◆ **TASK BRIEF**
Your answer should be each line of the entries that contains the word "Active", copied in full.

Records from a collection:
◇ ◇ ◇ ◇ ◇ ◇ ◇

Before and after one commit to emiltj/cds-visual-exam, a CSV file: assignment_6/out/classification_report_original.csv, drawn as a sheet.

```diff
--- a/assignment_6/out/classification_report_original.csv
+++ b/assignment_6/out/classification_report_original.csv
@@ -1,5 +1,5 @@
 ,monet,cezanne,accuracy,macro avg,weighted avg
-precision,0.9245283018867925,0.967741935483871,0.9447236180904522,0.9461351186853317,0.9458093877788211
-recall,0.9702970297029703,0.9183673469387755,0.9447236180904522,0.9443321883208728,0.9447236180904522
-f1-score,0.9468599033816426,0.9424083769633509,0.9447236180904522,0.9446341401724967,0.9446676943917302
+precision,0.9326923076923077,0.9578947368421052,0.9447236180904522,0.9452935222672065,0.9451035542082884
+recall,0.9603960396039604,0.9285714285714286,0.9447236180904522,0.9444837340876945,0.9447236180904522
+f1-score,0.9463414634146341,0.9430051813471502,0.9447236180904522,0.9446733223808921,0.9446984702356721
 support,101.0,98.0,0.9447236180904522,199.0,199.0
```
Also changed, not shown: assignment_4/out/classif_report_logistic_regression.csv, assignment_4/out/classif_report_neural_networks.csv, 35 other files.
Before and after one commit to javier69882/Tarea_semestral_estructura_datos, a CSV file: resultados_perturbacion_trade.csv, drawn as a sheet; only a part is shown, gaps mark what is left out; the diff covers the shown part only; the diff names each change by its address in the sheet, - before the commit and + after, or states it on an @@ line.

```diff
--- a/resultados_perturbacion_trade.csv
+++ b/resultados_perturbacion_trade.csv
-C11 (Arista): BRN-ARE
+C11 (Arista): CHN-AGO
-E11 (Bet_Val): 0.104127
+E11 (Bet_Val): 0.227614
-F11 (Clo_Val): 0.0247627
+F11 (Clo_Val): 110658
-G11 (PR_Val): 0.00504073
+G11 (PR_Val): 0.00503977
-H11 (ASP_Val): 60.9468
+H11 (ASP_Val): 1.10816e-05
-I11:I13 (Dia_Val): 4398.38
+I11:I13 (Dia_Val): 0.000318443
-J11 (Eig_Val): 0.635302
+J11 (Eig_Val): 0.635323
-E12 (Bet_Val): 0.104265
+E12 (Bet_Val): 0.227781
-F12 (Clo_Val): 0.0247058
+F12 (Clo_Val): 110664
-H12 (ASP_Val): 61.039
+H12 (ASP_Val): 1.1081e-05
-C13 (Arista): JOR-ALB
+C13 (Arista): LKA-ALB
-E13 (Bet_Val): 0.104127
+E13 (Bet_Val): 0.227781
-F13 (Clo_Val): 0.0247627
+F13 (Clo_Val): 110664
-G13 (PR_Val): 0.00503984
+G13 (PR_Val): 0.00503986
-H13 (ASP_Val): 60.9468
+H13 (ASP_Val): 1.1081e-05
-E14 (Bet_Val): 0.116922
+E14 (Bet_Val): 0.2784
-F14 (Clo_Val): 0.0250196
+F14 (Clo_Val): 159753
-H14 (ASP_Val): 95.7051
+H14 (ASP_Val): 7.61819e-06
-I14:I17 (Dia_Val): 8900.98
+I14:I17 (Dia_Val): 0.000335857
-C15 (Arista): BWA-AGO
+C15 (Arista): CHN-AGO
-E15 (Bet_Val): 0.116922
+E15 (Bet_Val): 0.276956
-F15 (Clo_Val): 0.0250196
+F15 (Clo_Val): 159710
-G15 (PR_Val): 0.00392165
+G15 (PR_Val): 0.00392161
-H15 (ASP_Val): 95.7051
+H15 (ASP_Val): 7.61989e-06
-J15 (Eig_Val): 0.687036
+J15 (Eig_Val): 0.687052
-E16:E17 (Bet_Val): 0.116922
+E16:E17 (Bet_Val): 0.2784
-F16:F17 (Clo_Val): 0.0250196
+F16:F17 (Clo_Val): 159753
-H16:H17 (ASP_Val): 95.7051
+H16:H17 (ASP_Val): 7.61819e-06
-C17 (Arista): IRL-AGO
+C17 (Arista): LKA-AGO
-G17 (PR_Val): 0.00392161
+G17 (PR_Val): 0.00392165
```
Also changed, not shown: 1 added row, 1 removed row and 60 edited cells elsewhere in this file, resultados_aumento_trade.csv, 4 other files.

◇ ◇ ◇ ◇ ◇ ◇ ◇

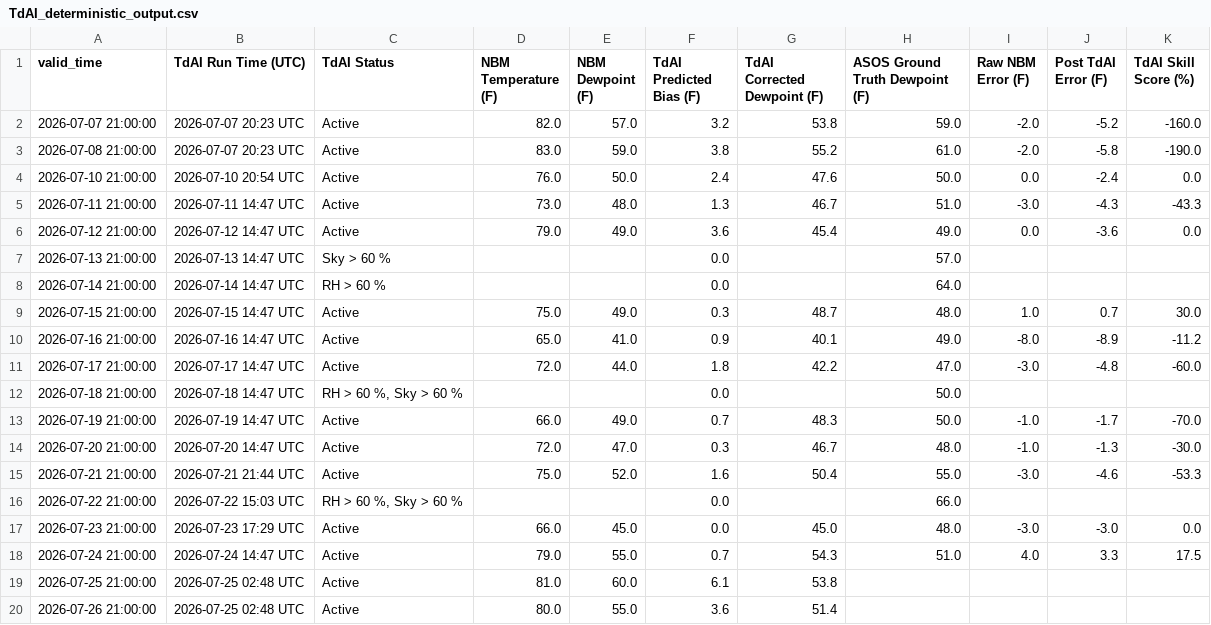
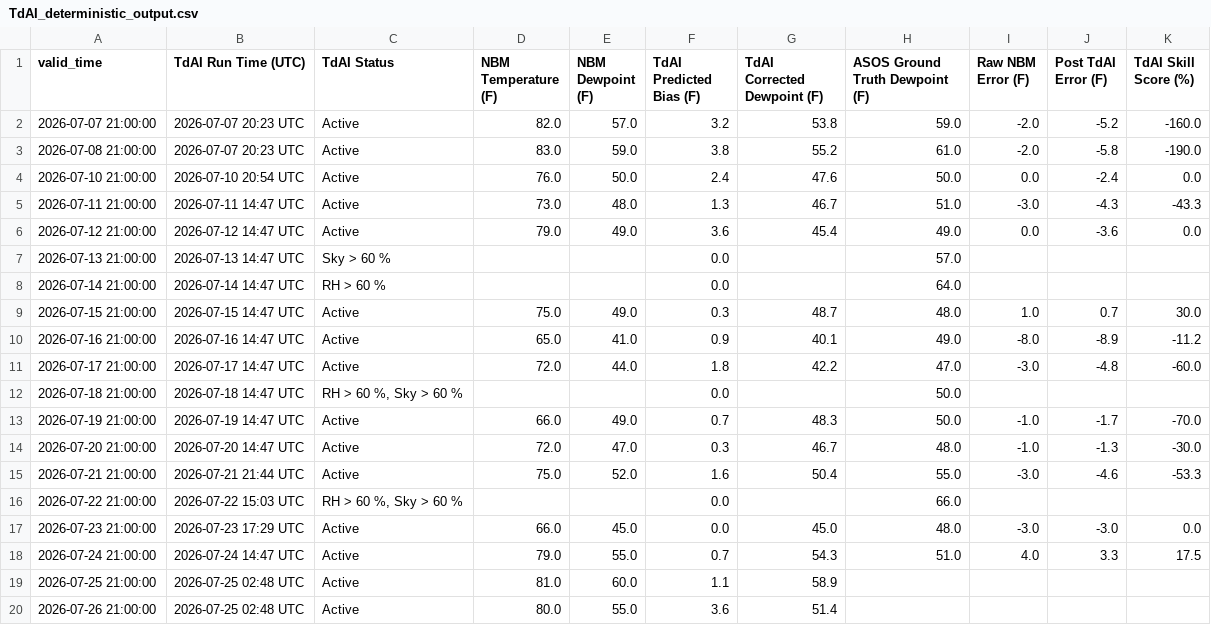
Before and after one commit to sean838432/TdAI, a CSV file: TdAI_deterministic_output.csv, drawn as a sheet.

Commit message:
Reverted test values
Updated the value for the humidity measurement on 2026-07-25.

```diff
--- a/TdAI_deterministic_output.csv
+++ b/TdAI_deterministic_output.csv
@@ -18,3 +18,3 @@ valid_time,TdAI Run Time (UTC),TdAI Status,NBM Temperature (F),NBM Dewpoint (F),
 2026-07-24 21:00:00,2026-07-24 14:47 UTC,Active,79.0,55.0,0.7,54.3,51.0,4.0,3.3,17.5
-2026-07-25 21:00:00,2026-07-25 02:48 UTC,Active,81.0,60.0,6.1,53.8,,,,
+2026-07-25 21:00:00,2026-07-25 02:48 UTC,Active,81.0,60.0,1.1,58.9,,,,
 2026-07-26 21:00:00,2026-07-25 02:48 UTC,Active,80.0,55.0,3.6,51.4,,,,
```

◇ ◇ ◇ ◇ ◇ ◇ ◇

◆ **EXERCISE ANSWER**
 2026-07-24 21:00:00,2026-07-24 14:47 UTC,Active,79.0,55.0,0.7,54.3,51.0,4.0,3.3,17.5
-2026-07-25 21:00:00,2026-07-25 02:48 UTC,Active,81.0,60.0,6.1,53.8,,,,
+2026-07-25 21:00:00,2026-07-25 02:48 UTC,Active,81.0,60.0,1.1,58.9,,,,
 2026-07-26 21:00:00,2026-07-25 02:48 UTC,Active,80.0,55.0,3.6,51.4,,,,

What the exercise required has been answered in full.